Credit Union Cheats Face Charges, Sentencing
Jessica Vidal, a former member services representative, and Connie Ortiz, former assistant branch manager, were indicted last week for embezzling more than $51,000 from the $423 million Pima Federal Credit Union in Tucson, Ariz.
Vidal was charged with 21 felony counts of bank fraud and aggravated identify theft, which she allegedly committed while she worked at PFCU as a member services representative who assisted members with loan applications.
From July 2010 to July 2013, Vidal allegedly fraudulently obtained cash withdrawals from eight member accounts, according to an indictment. Vidal also was accused by prosecutors by fraudulently obtaining loans by opening new accounts using the names and Social Security number of members.
She allegedly used some of the stolen funds to buy a GMC truck. Vidal also prevented members from receiving their account statements by altering account information by changing their addresses or using her credit union email address on a member’s account to misdirect communications.
Ortiz, who worked as a PFCU assistant branch manager, allegedly covered up Vidal’s fraud scheme in April 2012. Court documents also show two days after Vidal was fired by the credit union on July 29, 2013, Ortiz removed $7,000 in loan funds from a member’s account, which had been fraudulently obtained earlier by Vidal.
Meanwhile in other fraud cases, Guerryson Torres of Tampa Fla., was sentenced to 33 months in federal prison and ordered to pay restitution of nearly $1 million for defrauding the $1.6 billion GTE FCU in Tampa and the $1.9 billion Grow Financial CU in Tampa.
Guerryson Torres, 50, admitted to conspiring with others to defraud GTEFCU and Grow Financial CU. He owned a company that sold cars and boats that had been repossessed by the credit unions; Torres admitted that he submitted fake invoices underreporting the real sales price of vehicles and pocketed the difference.
Torres also sold 77 cars for GTEFCU but never paid the credit union, according to court documents. Torres was ordered to pay restitution to the credit unions totaling $973,486.
Dominque Avery of Portsmouth, Va., was sentenced to 87 months in federal prison and ordered to pay more than $197,0000 for participating in a bank fraud scheme that targeted the $58.1 billion Navy FCU in Virginia, Va., and the $420 million ABNB FCU in Chesapeake, Va.
Sentenced in U.S. District Court in Norfolk, Va., Avery, 20, stole or purchased the identities of other people to apply for online checking and savings accounts at Navy and ABNB, and three other financial institutions.
Avery caused a third-party check issuing service to send dozens of fraudulent checks to various vendors and individuals.
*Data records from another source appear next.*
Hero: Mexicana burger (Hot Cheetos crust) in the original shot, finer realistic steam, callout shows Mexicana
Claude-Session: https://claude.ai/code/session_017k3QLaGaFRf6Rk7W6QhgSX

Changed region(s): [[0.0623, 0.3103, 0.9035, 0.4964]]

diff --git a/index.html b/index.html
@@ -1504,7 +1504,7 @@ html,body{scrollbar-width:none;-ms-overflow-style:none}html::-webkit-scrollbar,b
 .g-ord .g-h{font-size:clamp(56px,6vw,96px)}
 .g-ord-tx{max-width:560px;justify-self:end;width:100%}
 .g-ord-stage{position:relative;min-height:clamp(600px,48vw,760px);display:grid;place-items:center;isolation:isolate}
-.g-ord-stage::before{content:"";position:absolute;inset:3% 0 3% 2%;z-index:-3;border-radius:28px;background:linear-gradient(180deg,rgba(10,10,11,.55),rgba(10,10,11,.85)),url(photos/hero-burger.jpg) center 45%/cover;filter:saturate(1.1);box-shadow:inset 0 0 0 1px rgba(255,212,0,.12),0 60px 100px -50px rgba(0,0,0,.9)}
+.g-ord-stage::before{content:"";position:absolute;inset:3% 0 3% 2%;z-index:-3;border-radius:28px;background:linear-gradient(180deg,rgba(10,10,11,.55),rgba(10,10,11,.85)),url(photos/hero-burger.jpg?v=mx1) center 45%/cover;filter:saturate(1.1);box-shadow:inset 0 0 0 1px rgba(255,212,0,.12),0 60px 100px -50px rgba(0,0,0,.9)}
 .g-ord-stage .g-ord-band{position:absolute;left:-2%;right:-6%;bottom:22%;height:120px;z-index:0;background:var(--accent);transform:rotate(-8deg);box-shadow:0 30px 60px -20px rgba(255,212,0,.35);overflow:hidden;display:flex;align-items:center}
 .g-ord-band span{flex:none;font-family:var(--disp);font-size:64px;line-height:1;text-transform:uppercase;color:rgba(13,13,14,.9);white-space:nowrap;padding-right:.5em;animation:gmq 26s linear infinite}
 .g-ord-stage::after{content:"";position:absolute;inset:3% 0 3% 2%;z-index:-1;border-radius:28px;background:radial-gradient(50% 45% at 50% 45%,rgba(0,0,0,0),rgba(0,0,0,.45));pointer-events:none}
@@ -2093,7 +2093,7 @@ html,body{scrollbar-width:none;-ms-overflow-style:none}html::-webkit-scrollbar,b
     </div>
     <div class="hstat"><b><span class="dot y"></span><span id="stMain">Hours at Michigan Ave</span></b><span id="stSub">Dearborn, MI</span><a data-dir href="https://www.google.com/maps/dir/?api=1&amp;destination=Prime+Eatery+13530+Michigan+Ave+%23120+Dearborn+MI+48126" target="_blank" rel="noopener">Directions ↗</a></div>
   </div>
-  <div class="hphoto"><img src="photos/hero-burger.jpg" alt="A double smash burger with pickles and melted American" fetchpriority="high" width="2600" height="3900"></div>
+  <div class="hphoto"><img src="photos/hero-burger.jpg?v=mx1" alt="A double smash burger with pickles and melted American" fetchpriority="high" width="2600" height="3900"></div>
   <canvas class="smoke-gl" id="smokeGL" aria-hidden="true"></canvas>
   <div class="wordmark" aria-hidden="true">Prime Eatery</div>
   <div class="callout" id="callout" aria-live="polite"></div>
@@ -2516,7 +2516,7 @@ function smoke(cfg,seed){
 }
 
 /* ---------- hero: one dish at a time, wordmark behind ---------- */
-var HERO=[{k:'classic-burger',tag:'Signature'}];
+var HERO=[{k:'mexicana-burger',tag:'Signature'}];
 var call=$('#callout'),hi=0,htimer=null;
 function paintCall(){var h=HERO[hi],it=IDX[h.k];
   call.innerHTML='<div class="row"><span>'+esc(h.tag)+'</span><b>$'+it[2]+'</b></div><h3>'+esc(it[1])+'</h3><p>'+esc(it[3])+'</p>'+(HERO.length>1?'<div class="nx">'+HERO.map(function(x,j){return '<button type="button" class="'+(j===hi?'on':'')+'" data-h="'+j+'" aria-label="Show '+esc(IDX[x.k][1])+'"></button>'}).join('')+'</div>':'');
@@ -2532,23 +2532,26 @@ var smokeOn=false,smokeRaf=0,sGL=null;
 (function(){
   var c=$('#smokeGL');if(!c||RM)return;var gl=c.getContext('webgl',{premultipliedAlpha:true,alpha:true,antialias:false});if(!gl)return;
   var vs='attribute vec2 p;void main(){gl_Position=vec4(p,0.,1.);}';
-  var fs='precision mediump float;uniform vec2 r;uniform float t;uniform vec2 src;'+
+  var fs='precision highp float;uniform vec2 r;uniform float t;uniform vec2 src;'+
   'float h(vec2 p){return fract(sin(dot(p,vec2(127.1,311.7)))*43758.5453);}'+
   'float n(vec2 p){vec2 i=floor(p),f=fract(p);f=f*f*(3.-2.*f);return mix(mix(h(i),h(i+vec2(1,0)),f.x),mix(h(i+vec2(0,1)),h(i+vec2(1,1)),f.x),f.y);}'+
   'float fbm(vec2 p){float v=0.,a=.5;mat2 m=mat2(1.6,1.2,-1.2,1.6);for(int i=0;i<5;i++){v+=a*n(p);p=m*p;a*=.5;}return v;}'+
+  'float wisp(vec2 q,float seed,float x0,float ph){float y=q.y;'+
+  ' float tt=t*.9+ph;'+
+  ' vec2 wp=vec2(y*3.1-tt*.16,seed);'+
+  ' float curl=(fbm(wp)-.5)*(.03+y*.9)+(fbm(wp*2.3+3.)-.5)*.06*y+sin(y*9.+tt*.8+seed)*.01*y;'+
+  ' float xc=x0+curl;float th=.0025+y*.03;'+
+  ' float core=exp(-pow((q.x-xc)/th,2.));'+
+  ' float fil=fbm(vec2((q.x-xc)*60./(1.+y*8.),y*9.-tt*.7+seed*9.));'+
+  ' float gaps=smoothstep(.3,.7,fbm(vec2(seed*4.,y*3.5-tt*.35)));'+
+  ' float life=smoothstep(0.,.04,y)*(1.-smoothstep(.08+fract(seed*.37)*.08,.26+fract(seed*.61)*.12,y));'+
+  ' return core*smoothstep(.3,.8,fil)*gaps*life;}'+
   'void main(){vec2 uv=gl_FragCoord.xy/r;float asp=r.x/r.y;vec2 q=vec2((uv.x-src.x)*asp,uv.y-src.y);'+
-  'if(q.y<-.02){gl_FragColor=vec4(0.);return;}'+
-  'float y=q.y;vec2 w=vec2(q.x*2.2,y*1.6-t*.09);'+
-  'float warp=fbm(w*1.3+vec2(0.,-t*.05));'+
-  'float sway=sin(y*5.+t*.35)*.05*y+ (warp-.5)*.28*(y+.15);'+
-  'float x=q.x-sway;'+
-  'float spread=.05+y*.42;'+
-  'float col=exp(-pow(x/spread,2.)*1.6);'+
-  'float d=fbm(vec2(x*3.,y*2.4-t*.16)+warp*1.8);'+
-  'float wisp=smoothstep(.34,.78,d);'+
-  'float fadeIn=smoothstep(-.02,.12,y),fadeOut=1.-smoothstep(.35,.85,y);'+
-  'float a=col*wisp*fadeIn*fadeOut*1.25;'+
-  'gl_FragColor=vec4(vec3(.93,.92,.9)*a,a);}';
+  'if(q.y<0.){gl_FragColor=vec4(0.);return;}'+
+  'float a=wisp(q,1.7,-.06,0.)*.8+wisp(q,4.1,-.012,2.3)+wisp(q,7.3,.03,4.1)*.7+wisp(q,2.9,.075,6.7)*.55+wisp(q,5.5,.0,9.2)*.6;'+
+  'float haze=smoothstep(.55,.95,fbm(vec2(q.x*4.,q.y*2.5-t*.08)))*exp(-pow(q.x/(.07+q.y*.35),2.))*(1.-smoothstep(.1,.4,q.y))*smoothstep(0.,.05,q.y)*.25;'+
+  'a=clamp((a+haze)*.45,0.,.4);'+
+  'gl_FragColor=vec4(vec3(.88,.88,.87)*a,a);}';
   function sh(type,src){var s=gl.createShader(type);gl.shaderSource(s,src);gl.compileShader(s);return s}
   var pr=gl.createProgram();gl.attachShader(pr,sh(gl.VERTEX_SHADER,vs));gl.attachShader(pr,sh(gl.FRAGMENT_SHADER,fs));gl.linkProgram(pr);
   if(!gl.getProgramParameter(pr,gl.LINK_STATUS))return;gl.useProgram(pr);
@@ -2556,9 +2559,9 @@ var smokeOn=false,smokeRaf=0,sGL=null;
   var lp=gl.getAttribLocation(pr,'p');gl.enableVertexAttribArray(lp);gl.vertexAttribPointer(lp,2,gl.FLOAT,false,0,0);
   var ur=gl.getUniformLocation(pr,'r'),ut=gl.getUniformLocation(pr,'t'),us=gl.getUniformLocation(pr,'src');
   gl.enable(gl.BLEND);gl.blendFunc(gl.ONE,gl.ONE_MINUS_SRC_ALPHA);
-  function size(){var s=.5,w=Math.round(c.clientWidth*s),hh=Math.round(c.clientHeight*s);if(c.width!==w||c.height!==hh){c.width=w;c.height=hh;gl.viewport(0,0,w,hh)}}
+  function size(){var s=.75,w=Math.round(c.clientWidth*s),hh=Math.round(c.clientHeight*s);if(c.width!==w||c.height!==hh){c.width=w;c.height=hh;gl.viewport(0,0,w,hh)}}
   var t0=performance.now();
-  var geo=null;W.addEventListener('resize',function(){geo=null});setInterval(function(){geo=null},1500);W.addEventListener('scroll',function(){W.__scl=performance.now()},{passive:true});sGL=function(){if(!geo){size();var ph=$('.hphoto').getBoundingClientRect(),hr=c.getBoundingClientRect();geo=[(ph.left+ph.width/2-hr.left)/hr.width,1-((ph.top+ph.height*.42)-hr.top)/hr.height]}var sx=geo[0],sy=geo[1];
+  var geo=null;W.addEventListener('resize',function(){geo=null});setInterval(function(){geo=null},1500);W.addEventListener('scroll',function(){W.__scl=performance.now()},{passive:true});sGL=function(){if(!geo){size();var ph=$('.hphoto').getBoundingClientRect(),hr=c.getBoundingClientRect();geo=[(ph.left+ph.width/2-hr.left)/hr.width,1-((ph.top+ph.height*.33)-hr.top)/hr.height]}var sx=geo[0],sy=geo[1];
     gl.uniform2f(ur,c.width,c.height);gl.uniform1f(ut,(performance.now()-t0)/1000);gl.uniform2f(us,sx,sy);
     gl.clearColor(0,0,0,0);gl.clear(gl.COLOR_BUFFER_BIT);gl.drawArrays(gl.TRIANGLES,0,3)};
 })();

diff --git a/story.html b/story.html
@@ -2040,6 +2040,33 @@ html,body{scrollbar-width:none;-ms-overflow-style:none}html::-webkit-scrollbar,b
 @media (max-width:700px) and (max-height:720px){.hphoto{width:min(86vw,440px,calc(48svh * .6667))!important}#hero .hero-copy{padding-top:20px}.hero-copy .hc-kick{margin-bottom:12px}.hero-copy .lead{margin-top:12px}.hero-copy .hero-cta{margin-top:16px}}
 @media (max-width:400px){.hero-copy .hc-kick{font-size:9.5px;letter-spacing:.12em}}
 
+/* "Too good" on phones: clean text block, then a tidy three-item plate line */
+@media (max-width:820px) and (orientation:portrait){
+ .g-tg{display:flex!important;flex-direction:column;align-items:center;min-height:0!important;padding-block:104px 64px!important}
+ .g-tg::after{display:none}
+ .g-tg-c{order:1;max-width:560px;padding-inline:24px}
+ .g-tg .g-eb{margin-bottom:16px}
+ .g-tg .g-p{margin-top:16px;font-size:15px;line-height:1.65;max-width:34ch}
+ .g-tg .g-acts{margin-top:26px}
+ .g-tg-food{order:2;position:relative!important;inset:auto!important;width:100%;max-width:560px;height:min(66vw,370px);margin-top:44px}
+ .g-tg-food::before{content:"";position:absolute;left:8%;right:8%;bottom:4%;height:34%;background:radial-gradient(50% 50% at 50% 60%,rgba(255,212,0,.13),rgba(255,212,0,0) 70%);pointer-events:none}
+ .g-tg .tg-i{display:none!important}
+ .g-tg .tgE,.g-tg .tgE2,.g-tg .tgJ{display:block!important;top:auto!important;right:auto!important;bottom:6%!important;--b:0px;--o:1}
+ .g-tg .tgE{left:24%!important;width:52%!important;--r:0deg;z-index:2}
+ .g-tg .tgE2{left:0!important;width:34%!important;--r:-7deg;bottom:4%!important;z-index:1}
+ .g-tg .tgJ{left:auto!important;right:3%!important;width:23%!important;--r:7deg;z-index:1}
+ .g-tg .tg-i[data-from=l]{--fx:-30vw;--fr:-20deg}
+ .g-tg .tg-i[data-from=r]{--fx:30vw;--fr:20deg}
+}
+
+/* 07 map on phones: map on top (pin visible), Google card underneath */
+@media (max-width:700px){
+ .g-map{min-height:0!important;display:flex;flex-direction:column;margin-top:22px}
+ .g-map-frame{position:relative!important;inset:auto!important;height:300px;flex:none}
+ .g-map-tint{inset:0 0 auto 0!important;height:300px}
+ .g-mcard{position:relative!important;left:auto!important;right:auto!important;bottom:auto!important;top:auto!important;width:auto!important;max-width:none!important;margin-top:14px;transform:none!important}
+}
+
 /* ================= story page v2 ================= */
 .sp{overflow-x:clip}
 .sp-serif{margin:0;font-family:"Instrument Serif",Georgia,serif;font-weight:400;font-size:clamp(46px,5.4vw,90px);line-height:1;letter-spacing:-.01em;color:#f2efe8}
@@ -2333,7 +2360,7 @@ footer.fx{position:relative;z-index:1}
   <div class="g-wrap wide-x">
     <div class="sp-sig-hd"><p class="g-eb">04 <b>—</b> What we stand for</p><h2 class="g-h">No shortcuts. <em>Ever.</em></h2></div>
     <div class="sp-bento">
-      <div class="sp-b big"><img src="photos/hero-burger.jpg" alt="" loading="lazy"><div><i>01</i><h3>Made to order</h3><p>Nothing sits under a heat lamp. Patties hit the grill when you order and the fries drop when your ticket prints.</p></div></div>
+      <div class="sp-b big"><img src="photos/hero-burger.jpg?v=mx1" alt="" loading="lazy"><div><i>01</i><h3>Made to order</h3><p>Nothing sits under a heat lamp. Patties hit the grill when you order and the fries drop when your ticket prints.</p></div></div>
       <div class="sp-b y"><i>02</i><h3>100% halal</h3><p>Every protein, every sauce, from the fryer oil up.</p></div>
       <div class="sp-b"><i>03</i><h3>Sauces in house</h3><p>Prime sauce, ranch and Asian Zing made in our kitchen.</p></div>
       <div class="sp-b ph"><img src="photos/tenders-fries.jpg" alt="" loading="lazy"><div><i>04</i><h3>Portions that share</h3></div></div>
He was arrested in August 2012 while attempting to buy two checks with fraudulent ABNB checks, according to prosecutors.
Although Avery was ordered to pay restitution of more than $197,000, the total intended losses were $737,000, prosecutors said.